Paper-Pieced Table Runner

I am going through a slow process of organizing myself and my work area. It was looking like a hurricane hit it. Little by little I am (with my husband’s help) picking up everything. One of the things that I have to do is complete the multitude of unfinished projects (UFOs) that I have. Some are from when I was going to teach and I was in the process of making samples for that class. Others were me trying to learn art quilting and just gave up on it and moved onto another project. Kind of a “Shinny object” disease (new things always catching my eye and interest).

The first one that I am working on completing is this table runner. I designed it and it was suppose to be a class until Covid hit and my plans were altered. So once it is finished I’ll add it to my Etsy list or in one of the shops (haven’t decided that yet).

After I designed the table runner, I print a piece of paper for each square I need. In this case 12.
Then I sew on the pieces of fabric on. Actually, each piece of fabric is sewn on the paper side for accuracy. I’ll have to do a video another date showing you that process.
This is one of the squares with the paper still on the back and all of the fabric sewn.
Now the fun part comes!!! All of the squares are sewn together and I get to pull off every little piece of paper!!!!
It’s all ready to layer, quilt, and add a binding! WooHoo!

Hope you enjoyed this blog! Have a wonderful day!

Skills and Techniques

Basic Paper Piecing

I am writing a step-by-step to paper piecing for one of my quilt guilds and thought I’d share it with all of you as well!

In this sample, I used Carol Doak’s Foundation Paper. This paper is thinner and easier to tear away after the blocks are joined. Regular copy paper can easily be used as well. In either case I use a 1.6 length stitch (in other words, very small straight stitch).

When starting a paper pieced block, measure each piece and add 1″ to the length and width. This will be the size you will cut each piece. Be sure to label them!

The pattern you choose should have each piece labeled. This tells us which order to sew the pieces in.

The basic concept is to place the pieces of fabric with the wrong side of the fabric facing the wrong side of the paper and that each piece of fabric will cover it’s coordinating place on the paper with at least 1/4″ seam allowance extending past it’s line.
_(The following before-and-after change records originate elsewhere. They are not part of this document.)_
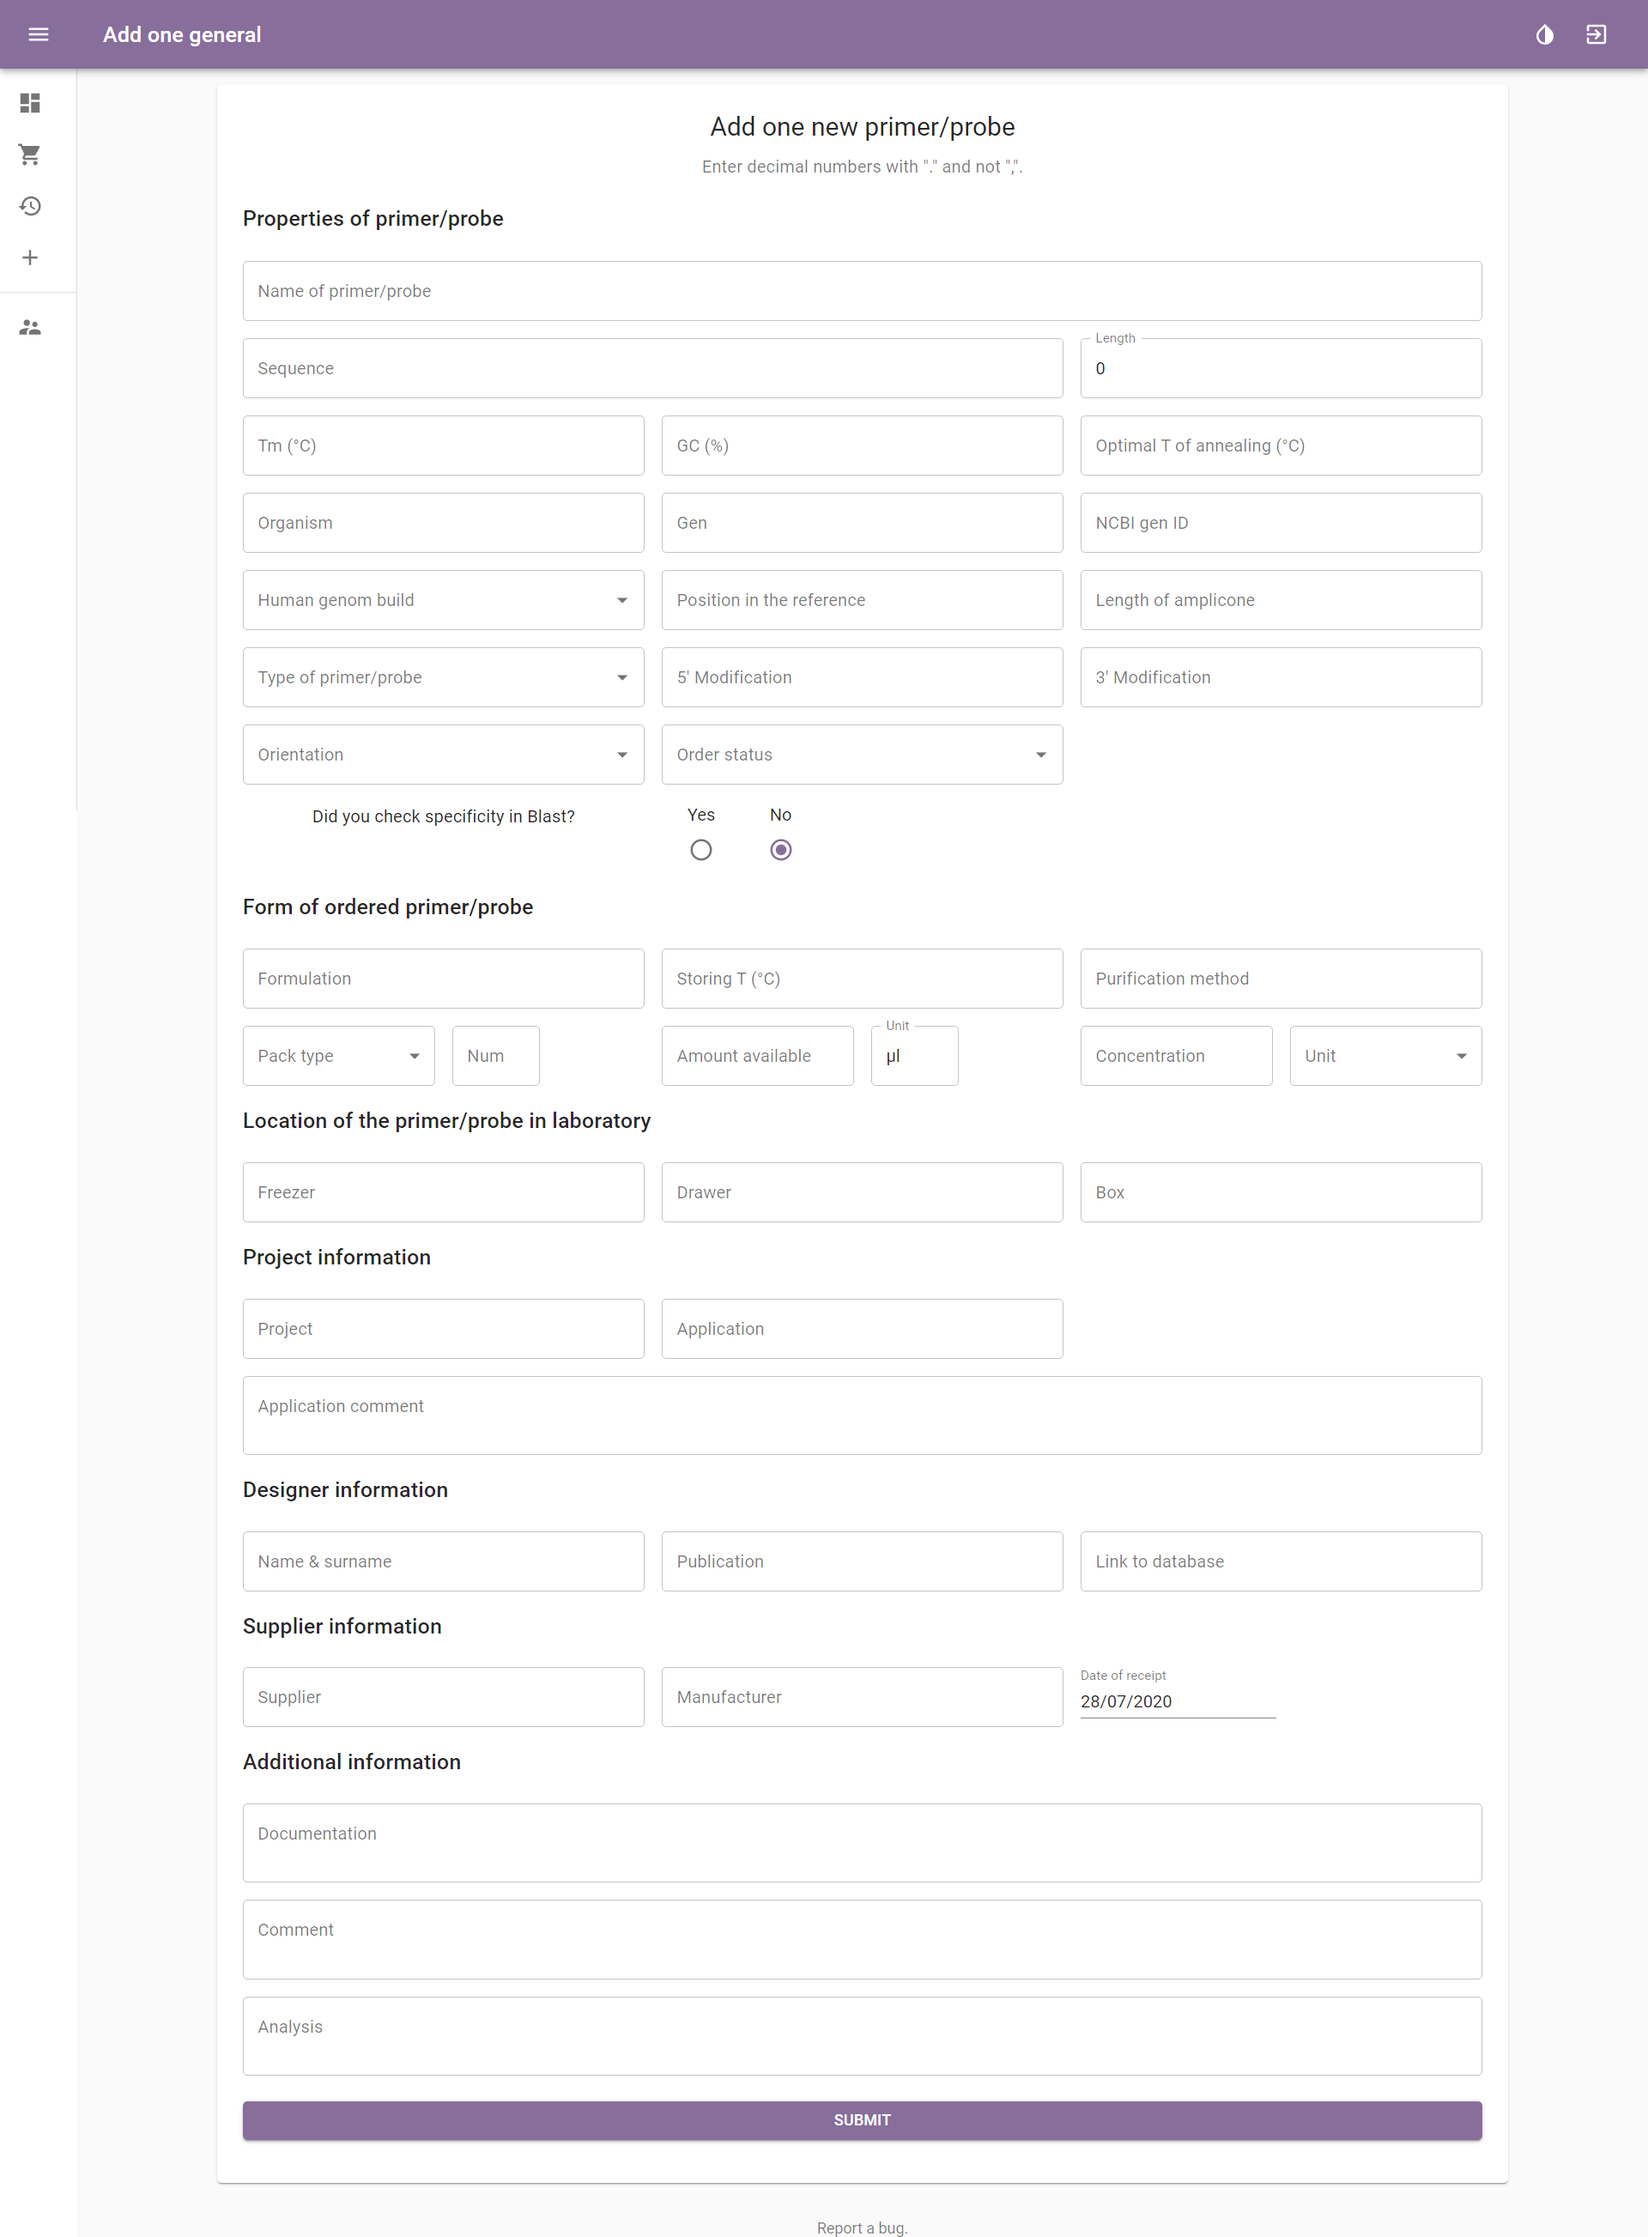
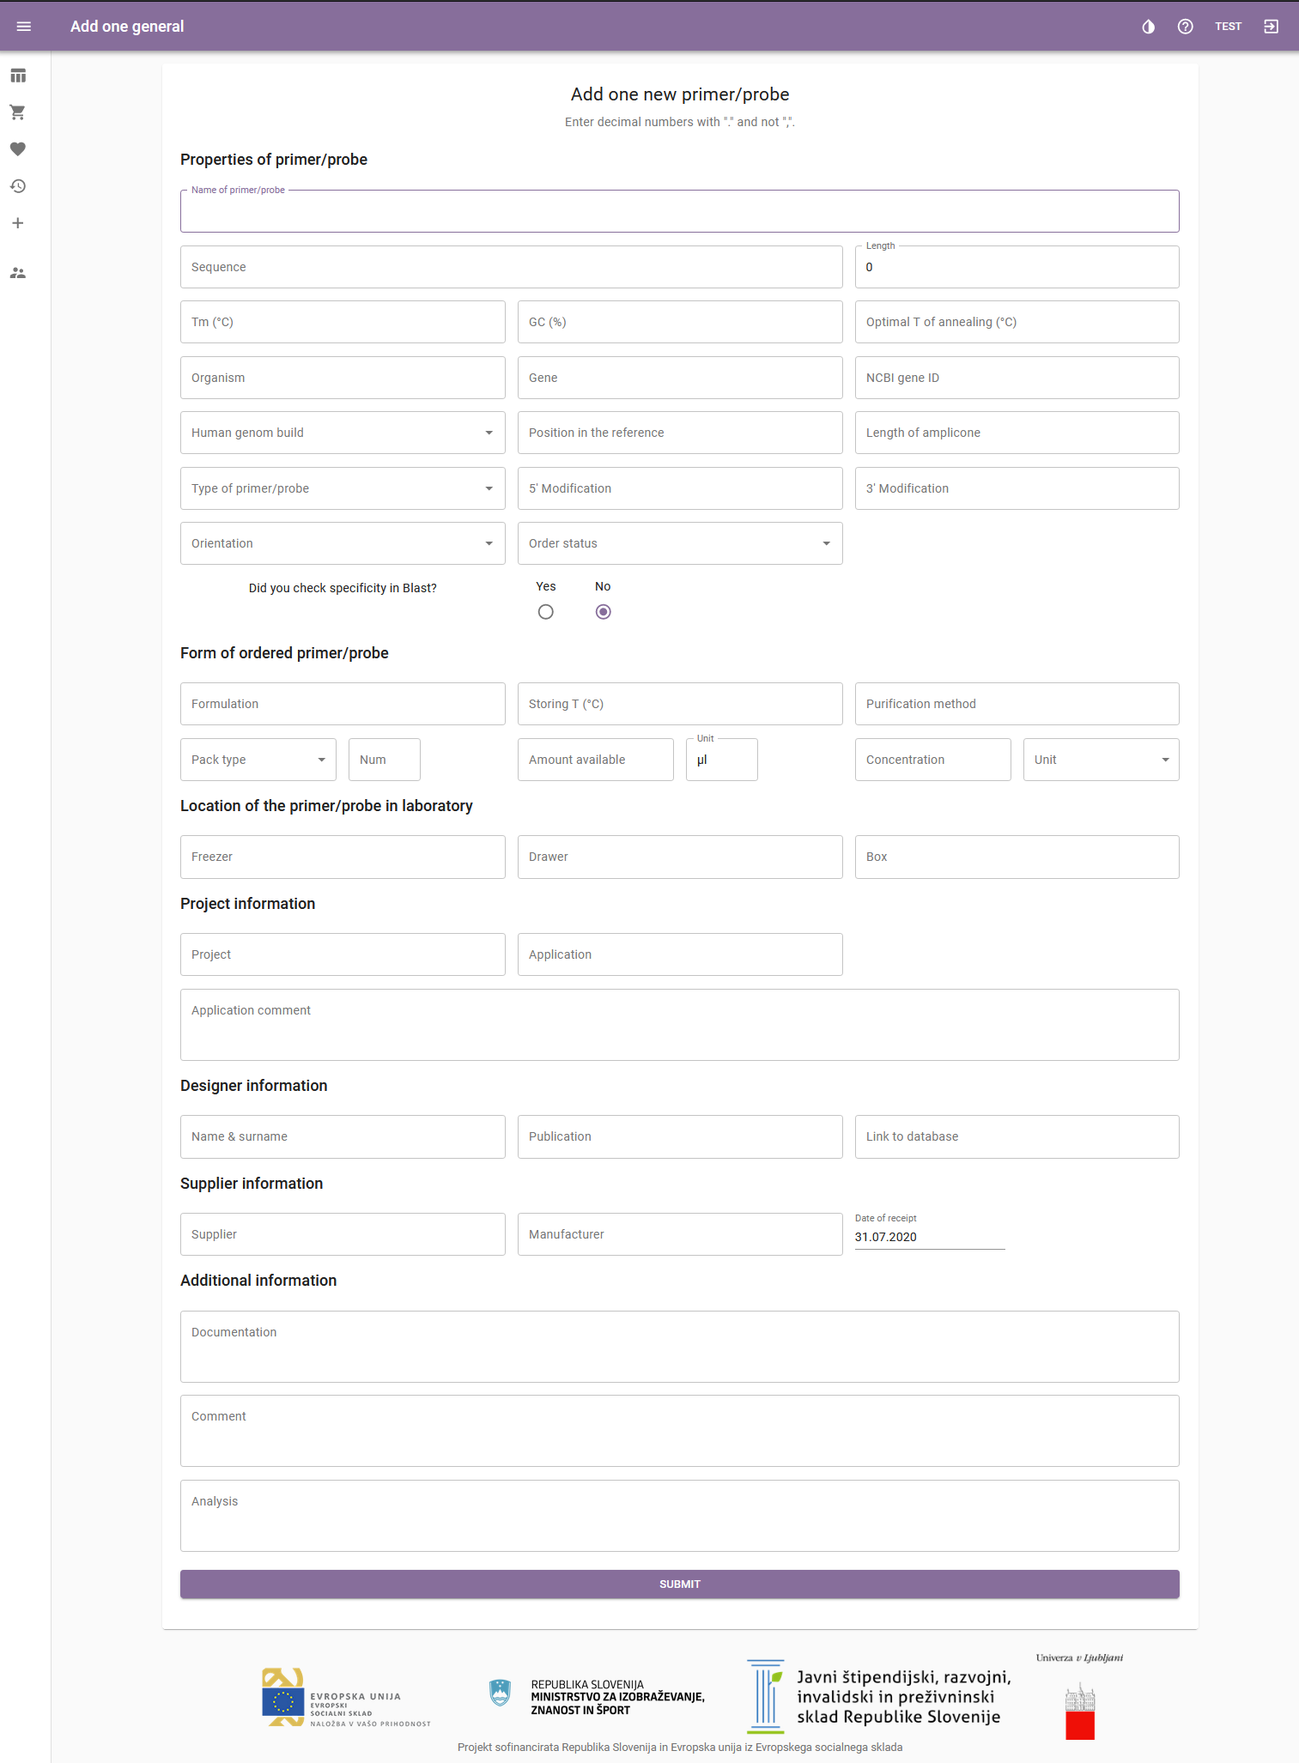
posodobila slike za dodajanje primerjev

diff --git a/docs/index.md b/docs/index.md
@@ -92,7 +92,7 @@ Icons on the left show (in a descending order):
 
 ![menu2](./menu2.png)
 
-In the top right corner there’s a button for changing the theme, the link to specifications (“?” icon) and the user’s username next to the logout button.
+In the top right corner there’s a button for changing the theme, the link to specifications (“?” icon) which can be exported and printed as a .pdf file, and the user’s username next to the logout button.
 
 ![overview2](./overview2.png)
 
@@ -198,11 +198,11 @@ When adding a new primer in this way, the user has to put in the obligatory data
 |  | Comment |
 |  | Analysis |
 
-![addoneprimernew](./addoneprimernew.png)
+![addoneprimernew](./addonenew.png)
 
 When putting in data for a pair of primers, common features are put in first and then specific features for each primer (shown in the picture).
 
-![addtwoprimernew](./addtwoprimernew.png)
+![addtwoprimernew](./addtwo.png)
 
 When adding a TaqProbe, extra options for putting in data open up:
 
@@ -302,7 +302,7 @@ To add a new user to the list, click on the Add (+) sign in the top right corner
 
 ![users1](./users1.png)
 
-When a new user is added, Full name, Username, Role, Work title and Password need to be defined.
+When a new user is added, Full name, Username, Role, Work title and Password need to be defined by the admin.
 
 ![users2](./users2.png)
In other words, the lines on the sheet are the sewing lines. The seam allowance needs to be added.

1. Take your first piece of fabric and cover the outline of A1. I use stick glue to adhere the fabric piece in place.
Place piece A2 on top of piece A1 with right sides facing each other. Make sure that when these pieces are stitched on the line, A2 will cover it’s spot when folded to right side up.
2. Stitch on the line between A1 & A2. Start at one end of the line and sew to the end of the line. Do not sew past or before the line.
3. Fold paper on line that was sewn and cut to 1/4″ from the fold (which is that seam allowance), and press A2 to lay on it’s spot.

4. Fold A2 back in it’s place and press seam. I like to put a dab of glue in the spot again to hold it in place.
5. Fold the paper pattern on the A2/A3 line and trim fabric to 1/4″ from the fold.
6. Lay A3 fabric piece, right sides together (on A2 piece) on the wrong side of the paper pattern. Line up the edge to be sewn, and stitch on the A2/A3 line.
7. Continue doing steps 5-6 until all the pieces are sewn onto the paper.
8. When all the blocks are complete, cut on the dotted line of the block which will leave 1/4″ seam allowance so the blocks can be sewn together WITHOUT REMOVING FABRIC at this point.

When all the blocks are sewn together then you can remove the paper. This is a great task for a TV night!!

Thank you for reading my blog! Please tell me how you liked it, and please share with your quilting friends!

Have a wonderful Day!

Pam